Your entire home should be a refuge that’s warm and toasty in the winter season and cool and comfortable in the summer. However, owners of some two-story homes find the upper floor is stubbornly hotter or colder than the first floor.
This could merely be due to the fact most thermostats in a house are on the first floor, which is where people spend the the majority of time—in the living room, kitchen, etc.—so it makes sense to set the temperature according to how it feels on the first floor.
However, temperature variations between the upstairs and downstairs could also be due to issues with your HVAC system. Some of these challenges can be fixed fairly quickly while others might call for more extensive and costly fixes. Here, the specialists at Bell Air Conditioning Inc will help you solve why the upstairs of your home is hotter than downstairs, or vice versa.
Why Is It Hot Upstairs?
The phenomenon of the upstairs of a two-story home feeling hotter than the downstairs can be chalked up to several factors. First, heat rises, so it’s normal for the second floor of a home to get hotter than the main floor. Not enough insulation in the attic or roof can exacerbate this issue by permitting heat transfer from the roof into the upstairs rooms.
Another common reason is that the air conditioner is not powerful enough to cool the entire home, causing it to struggle to cool the upstairs adequately.
To deal with these issues, homeowners could install more insulation in the attic and make sure their home has proper ventilation.
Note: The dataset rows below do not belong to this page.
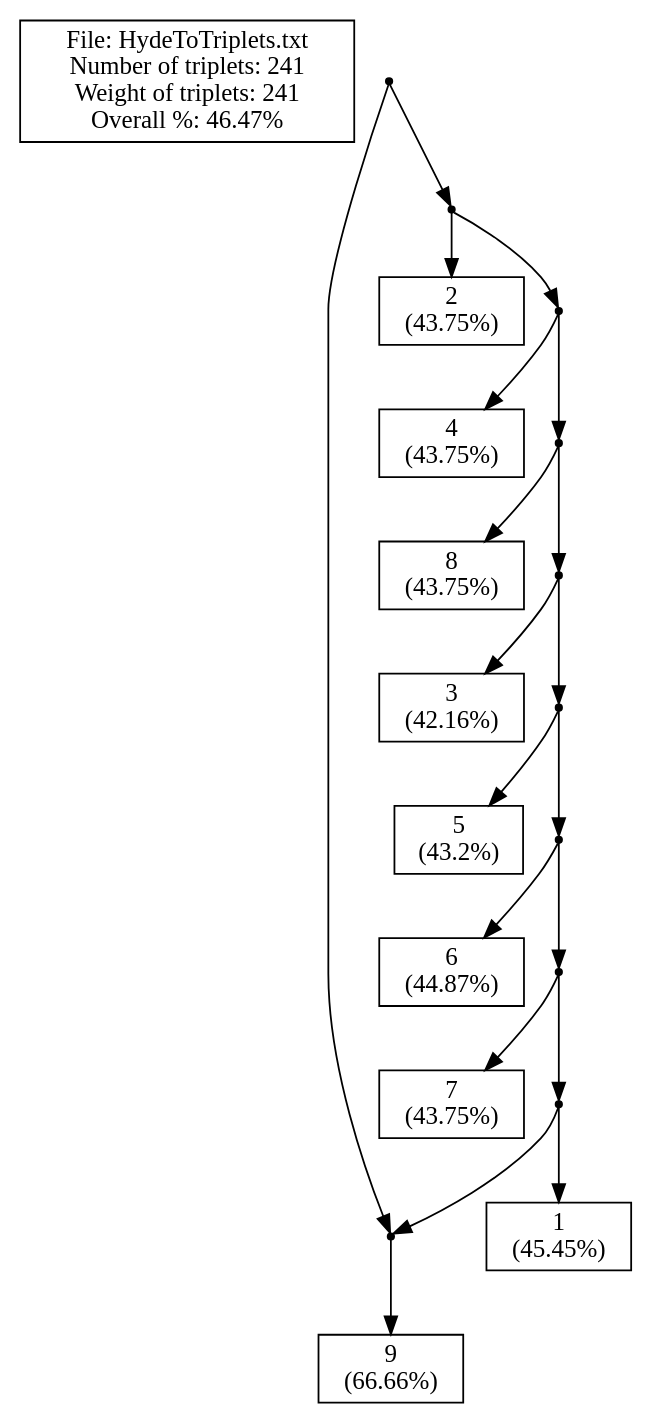
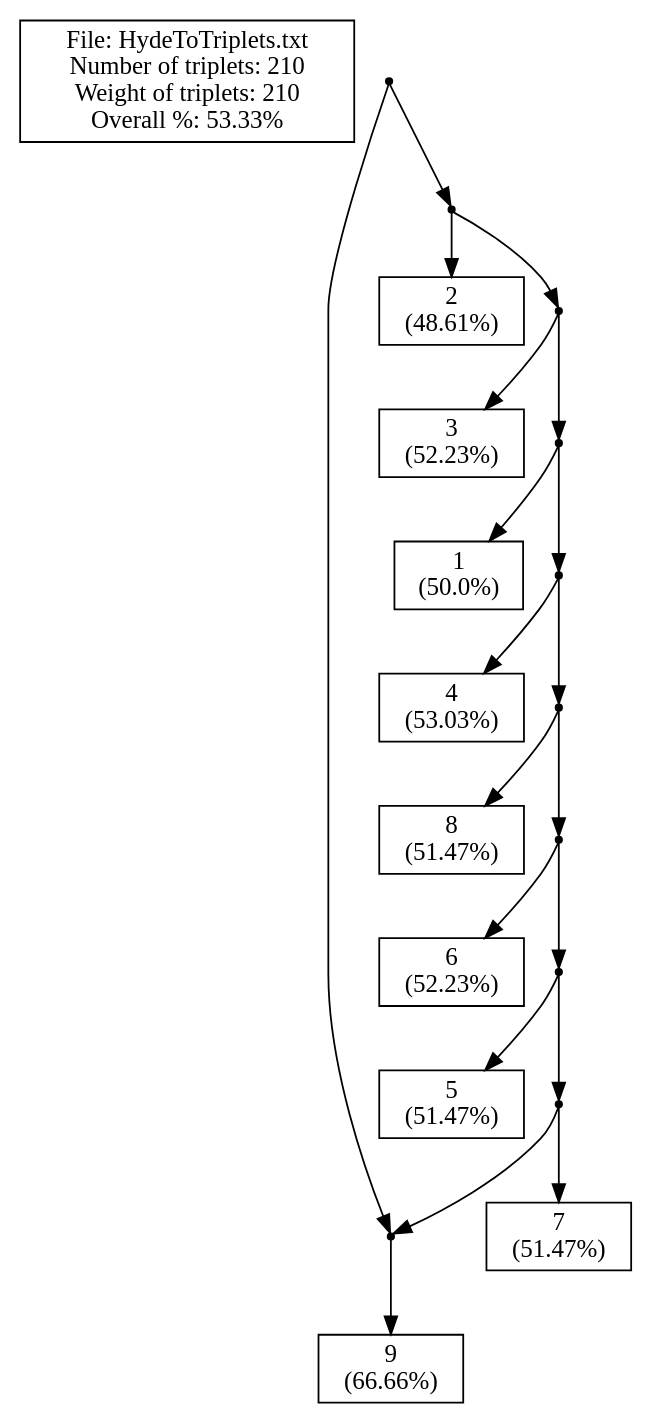
The diagram in src/Server/cExample1_m.dot (solislemuslab/phylo-knit), drawn with Graphviz before and after one commit. The commit also changed 8 other files, not shown here.

```diff
--- a/src/Server/cExample1_m.dot
+++ b/src/Server/cExample1_m.dot
@@ -1,66 +1,66 @@
 // LEV1ATHAN Version 1.0, 21 september 2009
 // COMMENT: Pre-processing the input file to count the leaves
 // COMMENT: Pre-processing showed that there are 9 leaves in the input.
 // SUMMARY: Input had 9 leaves.
 // USER-SETTING: Will *not* post-process output to collapse edges.
 // COMMENT: Triplet set is already dense.
-// SUMMARY: There are 241 triplets in the input.
-// SUMMARY: Total weight of input triplets is 241.
+// SUMMARY: There are 210 triplets in the input.
+// SUMMARY: Total weight of input triplets is 210.
 // SUMMARY: (Before post-processing)
-// SUMMARY: We got 112 units of triplet weight, that's 46.47% of total weight.
-// SUMMARY: In total 129 units of triplet weight were -not- consistent with the ouput network.
+// SUMMARY: We got 112 units of triplet weight, that's 53.33% of total weight.
+// SUMMARY: In total 98 units of triplet weight were -not- consistent with the ouput network.
 // SUMMARY: Output network contained 0 triplets -not- in the original input.
-// SUMMARY: The symmetric difference is thus 129 + (1 * 0) = 129
+// SUMMARY: The symmetric difference is thus 98 + (1 * 0) = 98
 // SUMMARY: (After post-processing)
 strict digraph G1 {
 edge [fontsize=8]
-labelbox [shape=box, width=0.4, label="File: HydeToTriplets.txt\nNumber of triplets: 241\nWeight of triplets: 241\nOverall %: 46.47%"];
+labelbox [shape=box, width=0.4, label="File: HydeToTriplets.txt\nNumber of triplets: 210\nWeight of triplets: 210\nOverall %: 53.33%"];
 internal1000 [shape=point];
 internal1001 [shape=point];
 9 [shape=box, width=0.3, label="9\n(66.66%)"];
 internal1003 [shape=point];
-2 [shape=box, width=0.3, label="2\n(43.75%)"];
+2 [shape=box, width=0.3, label="2\n(48.61%)"];
 internal1005 [shape=point];
-4 [shape=box, width=0.3, label="4\n(43.75%)"];
+3 [shape=box, width=0.3, label="3\n(52.23%)"];
 internal1007 [shape=point];
-8 [shape=box, width=0.3, label="8\n(43.75%)"];
+1 [shape=box, width=0.3, label="1\n(50.0%)"];
 internal1009 [shape=point];
-3 [shape=box, width=0.3, label="3\n(42.16%)"];
+4 [shape=box, width=0.3, label="4\n(53.03%)"];
 internal1011 [shape=point];
-5 [shape=box, width=0.3, label="5\n(43.2%)"];
+8 [shape=box, width=0.3, label="8\n(51.47%)"];
 internal1013 [shape=point];
-6 [shape=box, width=0.3, label="6\n(44.87%)"];
+6 [shape=box, width=0.3, label="6\n(52.23%)"];
 internal1015 [shape=point];
-7 [shape=box, width=0.3, label="7\n(43.75%)"];
+5 [shape=box, width=0.3, label="5\n(51.47%)"];
 internal1017 [shape=point];
-1 [shape=box, width=0.3, label="1\n(45.45%)"];
+7 [shape=box, width=0.3, label="7\n(51.47%)"];
 internal1000 -> internal1001
 internal1000 -> internal1003
 internal1001 -> 9
 internal1003 -> 2
 internal1003 -> internal1005
-internal1005 -> 4
+internal1005 -> 3
 internal1005 -> internal1007
-internal1007 -> 8
+internal1007 -> 1
 internal1007 -> internal1009
-internal1009 -> 3
+internal1009 -> 4
 internal1009 -> internal1011
-internal1011 -> 5
+internal1011 -> 8
 internal1011 -> internal1013
 internal1013 -> 6
 internal1013 -> internal1015
-internal1015 -> 7
+internal1015 -> 5
 internal1015 -> internal1017
-internal1017 -> 1
+internal1017 -> 7
 internal1017 -> internal1001
 internal1001 -> 9
 }
-// SUMMARY: eNewick output: ((9)#H1,(2,(4,(8,(3,(5,(6,(7,(1,#H1)))))))));
-// SUMMARY: In total 129 units of triplet weight were -not- consistent with the ouput network.
+// SUMMARY: eNewick output: ((9)#H1,(2,(3,(1,(4,(8,(6,(5,(7,#H1)))))))));
+// SUMMARY: In total 98 units of triplet weight were -not- consistent with the ouput network.
 // SUMMARY: Output network contained 0 triplets -not- in the original input.
 // SUMMARY: Weight of missing triplets before contraction minus weight of missing triplets afterwards: 0
 // SUMMARY: Number of surplus triplets before contraction minus number of surplus triplets afterwards: 0
-// CONCLUSION: After post-processing we got 112 units of triplet weight, that's 46.47% of total weight (before post-processing this was 46.47%).
-// CONCLUSION: After post-processing the symmetric difference is thus 129 + (1 * 0) = 129 (before post-processing this was 129)
-// STAT: PERCENTAGE = 46.47
-// STAT: NETWORK-TRIPLET SD = 129
+// CONCLUSION: After post-processing we got 112 units of triplet weight, that's 53.33% of total weight (before post-processing this was 53.33%).
+// CONCLUSION: After post-processing the symmetric difference is thus 98 + (1 * 0) = 98 (before post-processing this was 98)
+// STAT: PERCENTAGE = 53.33
+// STAT: NETWORK-TRIPLET SD = 98
```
If there’s concern the air conditioner is the proper size for the home, call an experienced HVAC company like Bell Air Conditioning Inc inspect the unit. A qualified professional also can help select a unit that's better suited for your home if you require air conditioning installation or replacement.
Why Is My Upstairs Always Cold/Not Heating?
When the downstairs of your home is warm, but it’s very cold upstairs, that could result in an ice-cold night for anyone whose bedrooms are on the upper floor. The most prevalent causes of an upstairs not heating like it should are the insulation levels and the ductwork.
Inadequate insulation enables cold air to seep through the home’s attic or walls and contribute to heat loss, creating colder temperatures upstairs. It’s crucial to make sure your home has a solid, level layer of insulation in the attic and proper insulation in the walls to keep the cold out and the heat inside.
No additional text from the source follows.